## [Task details]
Starting at the line with "Client --> Catalog[Catalog" and going on through the line with "Identity -->|USER_REGISTERED| S3", reproduce each line in the records below exactly and nothing more.

Top of Records for the task

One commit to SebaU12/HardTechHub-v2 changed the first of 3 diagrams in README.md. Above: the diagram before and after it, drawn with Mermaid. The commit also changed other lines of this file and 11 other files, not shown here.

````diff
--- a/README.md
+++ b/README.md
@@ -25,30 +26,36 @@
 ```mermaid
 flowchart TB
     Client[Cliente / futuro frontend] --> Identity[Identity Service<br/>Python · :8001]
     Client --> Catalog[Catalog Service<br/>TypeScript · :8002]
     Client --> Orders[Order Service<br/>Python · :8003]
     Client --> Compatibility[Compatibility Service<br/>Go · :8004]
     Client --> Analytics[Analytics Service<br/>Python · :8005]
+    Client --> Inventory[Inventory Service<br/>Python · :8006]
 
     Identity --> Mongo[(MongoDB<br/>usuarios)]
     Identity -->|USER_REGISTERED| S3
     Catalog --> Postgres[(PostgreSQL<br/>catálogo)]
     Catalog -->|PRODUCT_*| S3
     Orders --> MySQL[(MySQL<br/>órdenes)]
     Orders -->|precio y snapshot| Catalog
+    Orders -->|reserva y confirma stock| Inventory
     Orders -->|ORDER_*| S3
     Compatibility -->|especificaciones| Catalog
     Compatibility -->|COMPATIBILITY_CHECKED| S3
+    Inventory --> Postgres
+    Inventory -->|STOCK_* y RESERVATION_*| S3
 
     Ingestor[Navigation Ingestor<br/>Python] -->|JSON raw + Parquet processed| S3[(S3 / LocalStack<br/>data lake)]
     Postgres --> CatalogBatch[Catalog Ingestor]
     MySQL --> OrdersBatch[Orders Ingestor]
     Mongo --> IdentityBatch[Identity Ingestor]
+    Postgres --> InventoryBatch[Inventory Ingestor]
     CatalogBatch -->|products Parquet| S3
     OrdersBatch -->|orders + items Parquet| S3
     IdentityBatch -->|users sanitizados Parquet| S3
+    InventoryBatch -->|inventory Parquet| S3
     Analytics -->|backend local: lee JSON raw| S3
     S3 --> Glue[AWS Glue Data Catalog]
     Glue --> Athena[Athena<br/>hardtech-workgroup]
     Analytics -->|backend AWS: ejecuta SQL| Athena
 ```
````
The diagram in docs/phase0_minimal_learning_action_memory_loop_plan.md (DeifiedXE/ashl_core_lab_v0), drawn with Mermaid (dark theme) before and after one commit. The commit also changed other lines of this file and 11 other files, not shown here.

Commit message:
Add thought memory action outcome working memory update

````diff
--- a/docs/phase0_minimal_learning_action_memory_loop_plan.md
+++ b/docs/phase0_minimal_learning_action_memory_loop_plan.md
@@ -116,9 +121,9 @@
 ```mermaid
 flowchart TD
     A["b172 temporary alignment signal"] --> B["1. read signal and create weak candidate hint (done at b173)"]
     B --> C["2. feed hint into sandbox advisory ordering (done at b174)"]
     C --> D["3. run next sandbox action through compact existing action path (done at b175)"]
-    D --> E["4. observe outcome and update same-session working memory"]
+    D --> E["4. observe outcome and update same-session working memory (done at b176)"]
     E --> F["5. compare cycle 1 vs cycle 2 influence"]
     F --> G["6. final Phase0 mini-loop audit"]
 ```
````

Bottom of Records for the task

## [Response box]
     Client --> Catalog[Catalog Service<br/>TypeScript · :8002]
     Client --> Orders[Order Service<br/>Python · :8003]
     Client --> Compatibility[Compatibility Service<br/>Go · :8004]
     Client --> Analytics[Analytics Service<br/>Python · :8005]
+    Client --> Inventory[Inventory Service<br/>Python · :8006]
 
     Identity --> Mongo[(MongoDB<br/>usuarios)]
     Identity -->|USER_REGISTERED| S3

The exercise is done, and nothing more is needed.